Start of Dataset extract

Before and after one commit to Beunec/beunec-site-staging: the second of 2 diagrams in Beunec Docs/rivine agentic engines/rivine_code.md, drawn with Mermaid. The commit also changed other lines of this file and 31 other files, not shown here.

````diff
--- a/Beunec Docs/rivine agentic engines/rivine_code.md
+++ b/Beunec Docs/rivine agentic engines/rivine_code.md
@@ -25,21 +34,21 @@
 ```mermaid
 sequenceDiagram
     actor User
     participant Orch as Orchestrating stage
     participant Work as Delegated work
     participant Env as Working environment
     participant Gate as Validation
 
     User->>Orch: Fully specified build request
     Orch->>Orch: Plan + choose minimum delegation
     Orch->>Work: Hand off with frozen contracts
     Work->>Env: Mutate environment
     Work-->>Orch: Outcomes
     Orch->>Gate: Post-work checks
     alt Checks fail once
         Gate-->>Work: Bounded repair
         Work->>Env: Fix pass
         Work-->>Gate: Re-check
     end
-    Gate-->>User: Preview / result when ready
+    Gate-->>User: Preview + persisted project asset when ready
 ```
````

End of Dataset extract
Start of Dataset extract

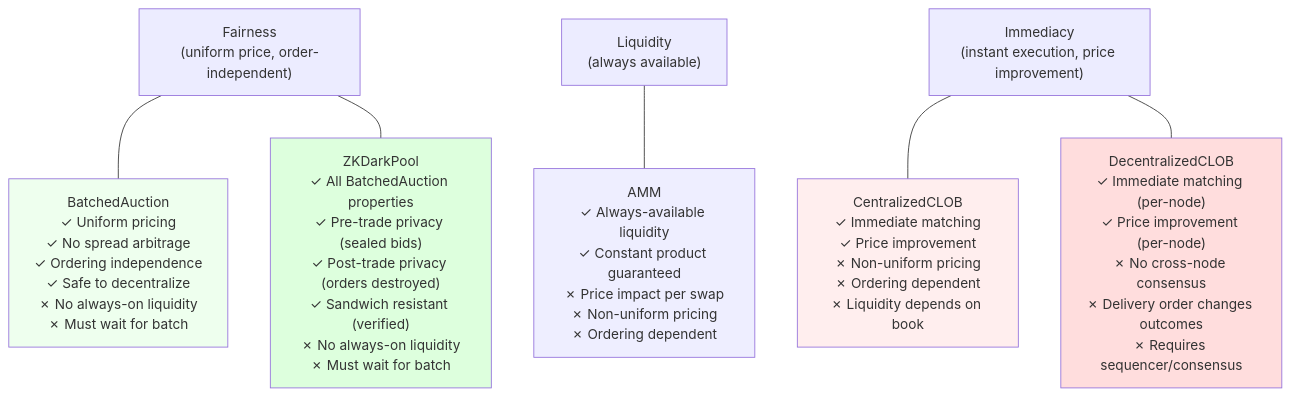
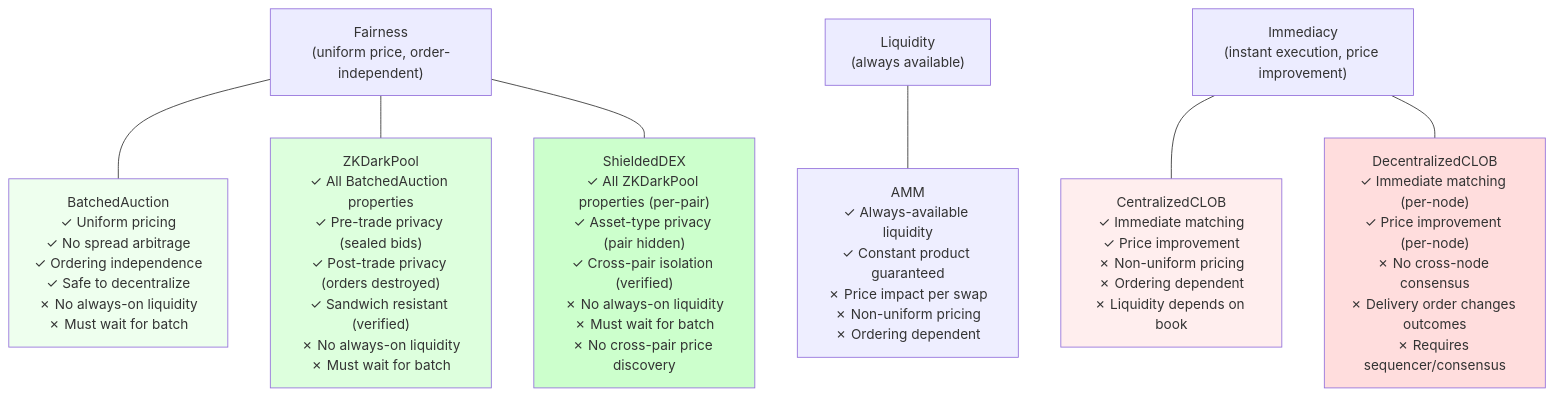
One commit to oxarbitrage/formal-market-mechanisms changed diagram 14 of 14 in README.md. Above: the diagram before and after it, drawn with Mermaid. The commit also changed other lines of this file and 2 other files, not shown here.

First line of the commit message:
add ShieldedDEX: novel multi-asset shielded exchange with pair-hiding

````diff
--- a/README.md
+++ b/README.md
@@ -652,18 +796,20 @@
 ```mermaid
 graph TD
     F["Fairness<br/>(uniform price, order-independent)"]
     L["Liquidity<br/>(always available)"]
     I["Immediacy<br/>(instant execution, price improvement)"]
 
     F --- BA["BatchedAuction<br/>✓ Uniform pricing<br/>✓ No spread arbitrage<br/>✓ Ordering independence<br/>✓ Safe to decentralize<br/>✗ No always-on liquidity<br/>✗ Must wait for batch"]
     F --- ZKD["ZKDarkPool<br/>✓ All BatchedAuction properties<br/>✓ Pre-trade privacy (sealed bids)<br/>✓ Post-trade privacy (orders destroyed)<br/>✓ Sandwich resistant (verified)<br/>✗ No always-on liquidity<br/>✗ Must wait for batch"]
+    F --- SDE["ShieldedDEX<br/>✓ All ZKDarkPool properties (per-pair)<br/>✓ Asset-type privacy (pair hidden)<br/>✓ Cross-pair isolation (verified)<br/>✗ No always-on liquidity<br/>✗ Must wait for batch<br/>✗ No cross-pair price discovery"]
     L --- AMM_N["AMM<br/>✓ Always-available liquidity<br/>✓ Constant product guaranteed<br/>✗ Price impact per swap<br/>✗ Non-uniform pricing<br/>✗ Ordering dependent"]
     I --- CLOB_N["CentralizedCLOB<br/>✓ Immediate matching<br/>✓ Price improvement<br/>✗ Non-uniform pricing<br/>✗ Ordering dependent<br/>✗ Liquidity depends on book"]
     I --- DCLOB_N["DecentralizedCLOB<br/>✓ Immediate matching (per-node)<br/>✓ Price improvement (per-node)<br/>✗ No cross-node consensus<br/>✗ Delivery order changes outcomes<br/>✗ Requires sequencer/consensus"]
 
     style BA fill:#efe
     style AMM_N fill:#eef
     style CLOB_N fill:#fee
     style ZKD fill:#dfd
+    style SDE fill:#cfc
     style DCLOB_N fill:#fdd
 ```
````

End of Dataset extract

Return each line among the entries that holds the word "BatchedAuction".

• [Completed exercise]
     F --- BA["BatchedAuction<br/>✓ Uniform pricing<br/>✓ No spread arbitrage<br/>✓ Ordering independence<br/>✓ Safe to decentralize<br/>✗ No always-on liquidity<br/>✗ Must wait for batch"]
     F --- ZKD["ZKDarkPool<br/>✓ All BatchedAuction properties<br/>✓ Pre-trade privacy (sealed bids)<br/>✓ Post-trade privacy (orders destroyed)<br/>✓ Sandwich resistant (verified)<br/>✗ No always-on liquidity<br/>✗ Must wait for batch"]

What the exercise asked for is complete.